Interestingly, Peter pointed out that the top of the costume is not a bra top and that the masquerader gets both a bra and also a top that is worn over the bra. He jokingly questioned the hygiene aspect of playing mas for two days in the same decorated bra top. Expounding on his presentation, Peter said, “the base panels are also unique in the one-size-fits-all costume, where the masquerader uses the ties to connect these panels. “Both the top and base panels are cut unevenly to create the effect of being torn by the sea and also resembles the way seaweed is shaped. “Accessories for the hands and feet are actual seashells knotted together with the piats on silk cord creating an authentic effect of what really lies beneath the sea. Hoop earrings are made of the iridescent piats. The headpiece and hand fan, both hand-painted to complement the tones of the entire costume, imitate a sea fan closely and at the same time are very light and comfortable to the wearer.”
But it doesn’t stop there according to Peter: “Each female masquerader also has hand-dyed silk fabric panels that can easily be attached to both the front and back base panels creating a more elegant effect that truly resembles the sea.” The male element echoes the old fable of Neptune the Great Warrior of the Sea. To create the Gladiator effect, matt silver and matt gold metallic piats were used intending to create armour-like components. Even though men are usually ignored in costuming, Peter said that that effort was given to the components of the male costume with the intention of the masquerader wearing them comfortably and enjoying them.

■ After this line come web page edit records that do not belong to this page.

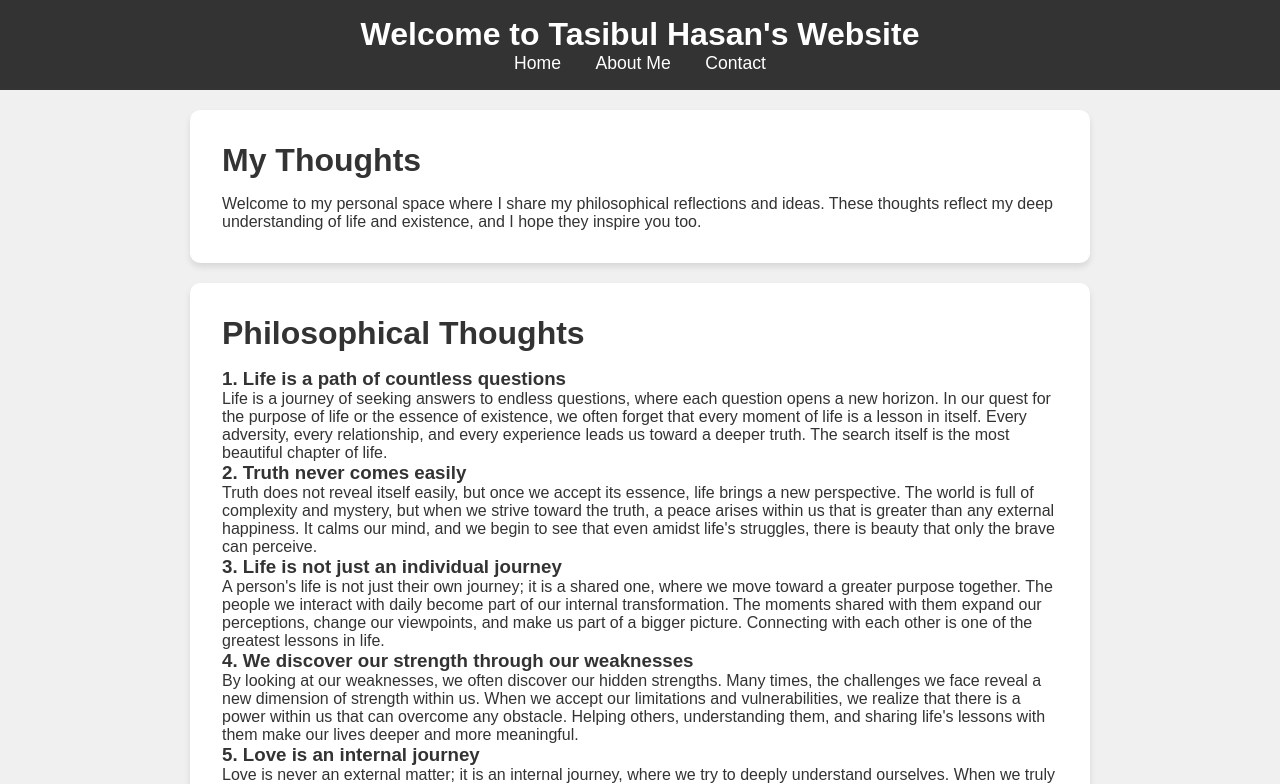
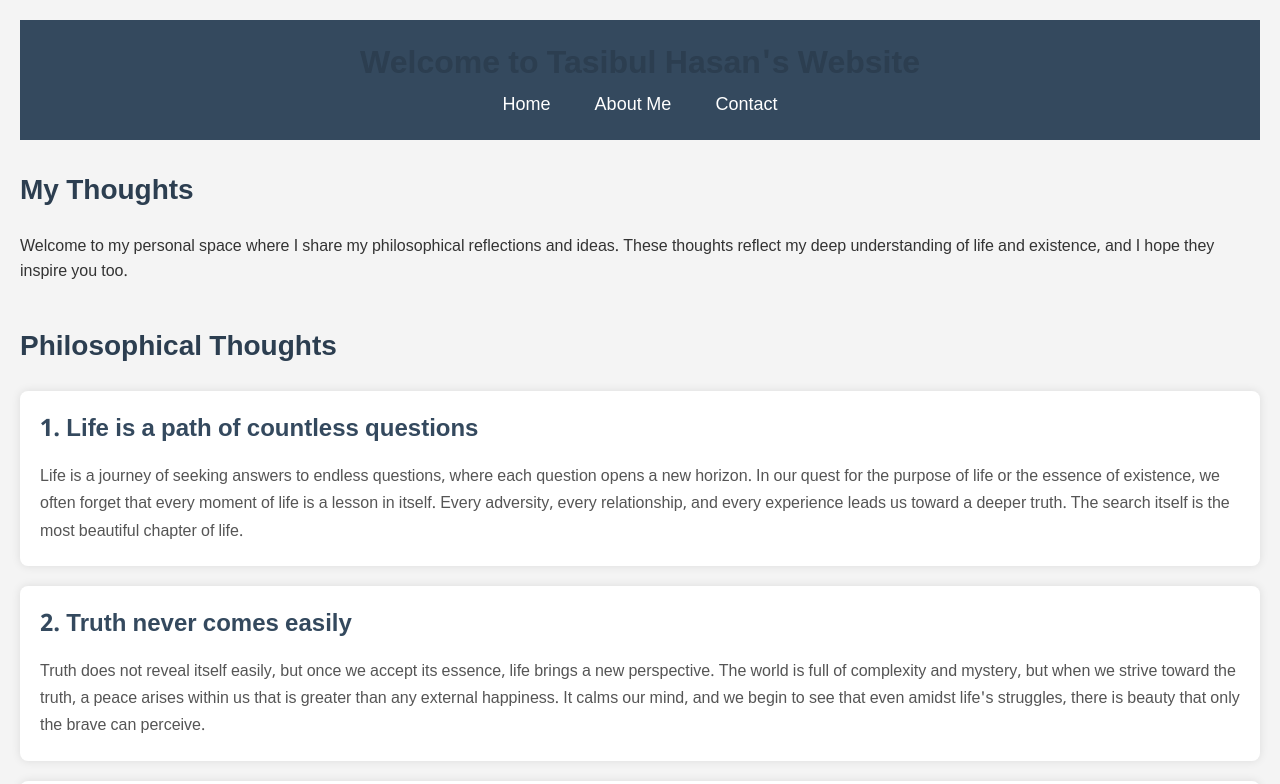
Before and after one commit to tsblhsn/tsblhsn.github.io, a plain HTML site: page index.html in a window 1280 px wide. Shown: the top 784 px of the page. Drawn offline with Linux system fonts and the light colour scheme.

Commit message:
Update style.css

```diff
--- a/style.css
+++ b/style.css
@@ -1,3 +1,4 @@
+/* Global Styles */
 * {
     margin: 0;
     padding: 0;
@@ -5,97 +6,90 @@
 }
 
 body {
-    font-family: Arial, sans-serif;
-    background-color: #f0f0f0;
+    font-family: 'Noto Sans Bengali', sans-serif;
+    background-color: #f4f4f4;
     color: #333;
+    line-height: 1.6;
+    font-size: 16px;
+    padding: 20px;
 }
 
-header {
-    background-color: #333;
-    color: white;
-    padding: 1rem 0;
-    text-align: center;
+h1, h2, h3 {
+    font-family: 'Noto Sans Bengali', sans-serif;
+    font-weight: 600;
+    color: #2c3e50;
 }
 
-header .logo h1 {
-    margin: 0;
+/* Header Styling */
+header {
+    background-color: #34495e;
+    color: #fff;
+    padding: 20px 0;
+    text-align: center;
+    margin-bottom: 30px;
 }
 
-nav ul {
-    list-style-type: none;
-    padding: 0;
+header nav ul {
+    list-style: none;
 }
 
-nav ul li {
-    display: inline;
-    margin: 0 15px;
+header nav ul li {
+    display: inline-block;
+    margin: 0 20px;
 }
 
-nav ul li a {
-    color: white;
+header nav ul li a {
     text-decoration: none;
-    font-size: 1.1rem;
+    color: #fff;
+    font-weight: 500;
+    font-size: 18px;
 }
 
+header nav ul li a:hover {
+    color: #ecf0f1;
+}
+
+/* Main Section Styling */
 section {
-    padding: 2rem;
-    max-width: 900px;
-    margin: 20px auto;
-    background-color: white;
-    border-radius: 10px;
-    box-shadow: 0 4px 6px rgba(0, 0, 0, 0.1);
+    margin-bottom: 40px;
 }
 
 h2 {
-    font-size: 2rem;
-    margin-bottom: 1rem;
+    font-size: 28px;
+    color: #2c3e50;
+    margin-bottom: 20px;
 }
 
-footer {
-    text-align: center;
-    padding: 1rem;
-    background-color: #333;
-    color: white;
+article {
+    background-color: #fff;
+    padding: 20px;
+    margin-bottom: 20px;
+    border-radius: 8px;
+    box-shadow: 0 0 10px rgba(0, 0, 0, 0.1);
 }
 
-footer .social-media a {
-    color: white;
-    margin: 0 10px;
-    text-decoration: none;
-    font-size: 1.2rem;
+article h3 {
+    font-size: 24px;
+    margin-bottom: 15px;
+    color: #34495e;
+}
+
+article p {
+    font-size: 16px;
+    line-height: 1.7;
+    color: #555;
+}
+
+/* Footer Styling */
+footer {
+    background-color: #34495e;
+    color: #fff;
+    text-align: center;
+    padding: 15px;
+    margin-top: 30px;
+    font-size: 14px;
 }
 
 footer p {
-    margin-top: 1rem;
+    margin: 0;
 }
-
-form {
-    display: flex;
-    flex-direction: column;
-}
-
-form label {
-    margin-bottom: 0.5rem;
-}
-
-form input, form textarea, form select {
-    padding: 0.8rem;
-    margin-bottom: 1rem;
-    border: 1px solid #ccc;
-    border-radius: 5px;
-    font-size: 1rem;
-}
-
-form button {
-    padding: 1rem;
-    background-color: #333;
-    color: white;
-    border: none;
-    border-radius: 5px;
-    cursor: pointer;
-    font-size: 1rem;
-}
-
-form button:hover {
-    background-color: #555;
-}
```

“A cross-shield for the chest held by gold chain at the back, a waistband, ankle bands, wrist and armbands, a headband and most importantly a trident, will make a realistic depiction of the theme,” he said. Asked about working together on the section, Peter said “I’ve known Frenchie for over 20 years. He’s a true friend. I respect his love for the art form and passion for excellence.” French in turn described Peter as “a man of style. He creates beauty. More importantly he is a man of his word.”